**INSTRUCTIONS FOR THE TASK**
Whenever a line in the records below holds the string "notebook", copy it out.

(Structured diff data)
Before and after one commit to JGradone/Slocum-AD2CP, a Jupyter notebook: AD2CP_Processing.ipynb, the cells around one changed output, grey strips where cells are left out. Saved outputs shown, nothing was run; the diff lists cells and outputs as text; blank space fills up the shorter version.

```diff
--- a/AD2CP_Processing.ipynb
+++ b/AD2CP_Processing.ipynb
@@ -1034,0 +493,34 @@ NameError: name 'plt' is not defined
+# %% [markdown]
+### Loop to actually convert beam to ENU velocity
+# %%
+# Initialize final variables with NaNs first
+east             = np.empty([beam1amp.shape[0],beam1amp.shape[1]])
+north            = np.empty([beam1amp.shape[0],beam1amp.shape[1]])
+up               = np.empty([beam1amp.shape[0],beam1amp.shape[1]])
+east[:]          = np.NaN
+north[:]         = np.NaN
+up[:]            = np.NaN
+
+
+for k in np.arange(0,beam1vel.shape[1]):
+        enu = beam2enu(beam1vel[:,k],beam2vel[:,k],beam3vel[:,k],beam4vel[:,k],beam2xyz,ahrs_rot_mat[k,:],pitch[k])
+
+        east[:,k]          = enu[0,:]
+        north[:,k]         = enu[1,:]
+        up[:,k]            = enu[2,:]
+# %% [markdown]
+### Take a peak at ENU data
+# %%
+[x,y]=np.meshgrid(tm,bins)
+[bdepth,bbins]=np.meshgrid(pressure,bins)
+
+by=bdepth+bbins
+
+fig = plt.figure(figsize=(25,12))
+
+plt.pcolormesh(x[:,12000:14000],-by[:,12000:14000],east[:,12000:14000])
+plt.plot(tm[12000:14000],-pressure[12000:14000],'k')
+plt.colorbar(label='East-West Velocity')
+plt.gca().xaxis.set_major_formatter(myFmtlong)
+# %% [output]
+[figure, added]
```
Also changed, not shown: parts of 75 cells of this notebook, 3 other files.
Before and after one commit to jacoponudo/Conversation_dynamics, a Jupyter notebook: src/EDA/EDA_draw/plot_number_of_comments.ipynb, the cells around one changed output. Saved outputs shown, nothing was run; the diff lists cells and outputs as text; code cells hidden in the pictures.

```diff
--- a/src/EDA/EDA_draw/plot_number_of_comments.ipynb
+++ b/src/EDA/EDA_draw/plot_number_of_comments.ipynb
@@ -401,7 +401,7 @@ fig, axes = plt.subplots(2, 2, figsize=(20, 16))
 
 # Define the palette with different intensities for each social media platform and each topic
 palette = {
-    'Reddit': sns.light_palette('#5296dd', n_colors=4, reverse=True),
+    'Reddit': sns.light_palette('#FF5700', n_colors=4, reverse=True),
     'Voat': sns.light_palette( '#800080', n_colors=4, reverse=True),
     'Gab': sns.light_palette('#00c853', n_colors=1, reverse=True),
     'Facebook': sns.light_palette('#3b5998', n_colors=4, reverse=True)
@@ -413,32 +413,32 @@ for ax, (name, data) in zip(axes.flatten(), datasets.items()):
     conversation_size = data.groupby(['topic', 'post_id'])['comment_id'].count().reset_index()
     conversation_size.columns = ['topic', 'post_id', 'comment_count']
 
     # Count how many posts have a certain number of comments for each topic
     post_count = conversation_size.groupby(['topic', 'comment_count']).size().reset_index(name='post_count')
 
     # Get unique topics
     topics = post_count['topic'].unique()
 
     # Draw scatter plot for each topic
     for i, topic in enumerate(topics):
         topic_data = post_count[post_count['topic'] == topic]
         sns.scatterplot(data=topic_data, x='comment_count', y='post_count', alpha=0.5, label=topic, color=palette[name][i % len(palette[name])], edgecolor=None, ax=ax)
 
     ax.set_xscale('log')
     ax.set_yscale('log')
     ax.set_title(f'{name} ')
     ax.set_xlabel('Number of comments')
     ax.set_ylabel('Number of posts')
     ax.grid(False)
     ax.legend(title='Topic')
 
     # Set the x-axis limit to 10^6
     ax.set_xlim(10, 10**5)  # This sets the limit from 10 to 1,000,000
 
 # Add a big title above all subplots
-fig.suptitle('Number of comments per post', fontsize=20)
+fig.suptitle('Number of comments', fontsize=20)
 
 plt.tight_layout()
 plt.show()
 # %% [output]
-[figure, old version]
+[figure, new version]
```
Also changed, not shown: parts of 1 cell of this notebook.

**RESULT FOR THIS TASK**
Before and after one commit to JGradone/Slocum-AD2CP, a Jupyter notebook: AD2CP_Processing.ipynb, the cells around one changed output, grey strips where cells are left out. Saved outputs shown, nothing was run; the diff lists cells and outputs as text; blank space fills up the shorter version.
Also changed, not shown: parts of 75 cells of this notebook, 3 other files.
Before and after one commit to jacoponudo/Conversation_dynamics, a Jupyter notebook: src/EDA/EDA_draw/plot_number_of_comments.ipynb, the cells around one changed output. Saved outputs shown, nothing was run; the diff lists cells and outputs as text; code cells hidden in the pictures.
Also changed, not shown: parts of 1 cell of this notebook.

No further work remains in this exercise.